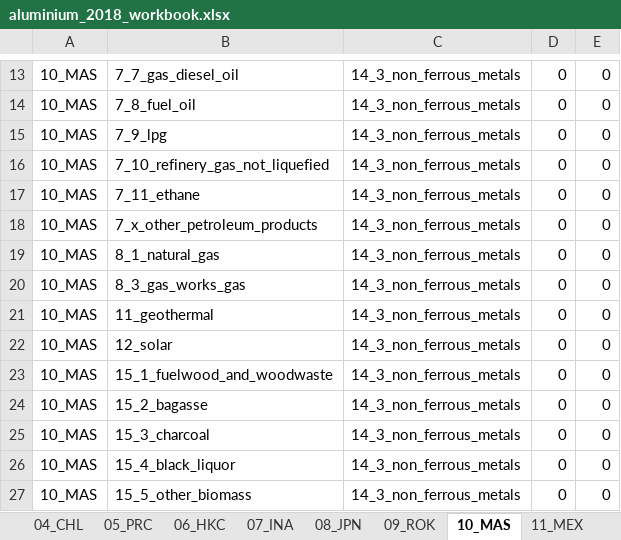
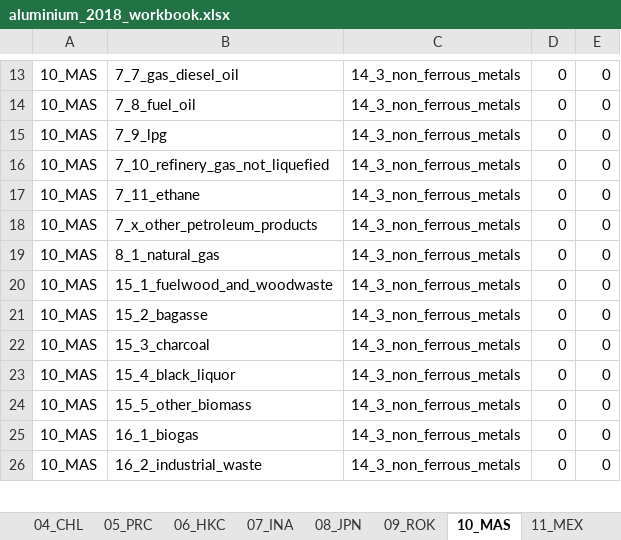
Before and after one commit to asia-pacific-energy-research-centre/Industry_8th, an Excel workbook: results/initial_look/aluminium_2018_workbook.xlsx, sheet 10_MAS, drawn as a sheet; only a part is shown, gaps mark what is left out; the shorter side is filled out with more unchanged rows; values as stored, in another font and other column widths than the file's, no borders; the diff names each change by its address in the sheet, - before the commit and + after, or states it on an @@ line.

```diff
--- a/results/initial_look/aluminium_2018_workbook.xlsx (sheet 10_MAS)
+++ b/results/initial_look/aluminium_2018_workbook.xlsx (sheet 10_MAS)
-row 20: 10_MAS | 8_3_gas_works_gas | 14_3_non_ferrous_metals | 0 | 0
-row 21: 10_MAS | 11_geothermal | 14_3_non_ferrous_metals | 0 | 0
-row 22: 10_MAS | 12_solar | 14_3_non_ferrous_metals | 0 | 0
```
Also changed, not shown: sheet 02_BD, sheet 04_CHL, sheet 06_HKC, sheet 07_INA, sheet 13_PNG, sheet 14_PE, 21 more sheets, results/initial_look/cement_2018_workbook.xlsx, results/initial_look/chemicals_2018_workbook.xlsx, 11 other files.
___
**Activity**
The required answer is each line of the entries containing the string "more".

**Output for this task**
Before and after one commit to asia-pacific-energy-research-centre/Industry_8th, an Excel workbook: results/initial_look/aluminium_2018_workbook.xlsx, sheet 10_MAS, drawn as a sheet; only a part is shown, gaps mark what is left out; the shorter side is filled out with more unchanged rows; values as stored, in another font and other column widths than the file's, no borders; the diff names each change by its address in the sheet, - before the commit and + after, or states it on an @@ line.
Also changed, not shown: sheet 02_BD, sheet 04_CHL, sheet 06_HKC, sheet 07_INA, sheet 13_PNG, sheet 14_PE, 21 more sheets, results/initial_look/cement_2018_workbook.xlsx, results/initial_look/chemicals_2018_workbook.xlsx, 11 other files.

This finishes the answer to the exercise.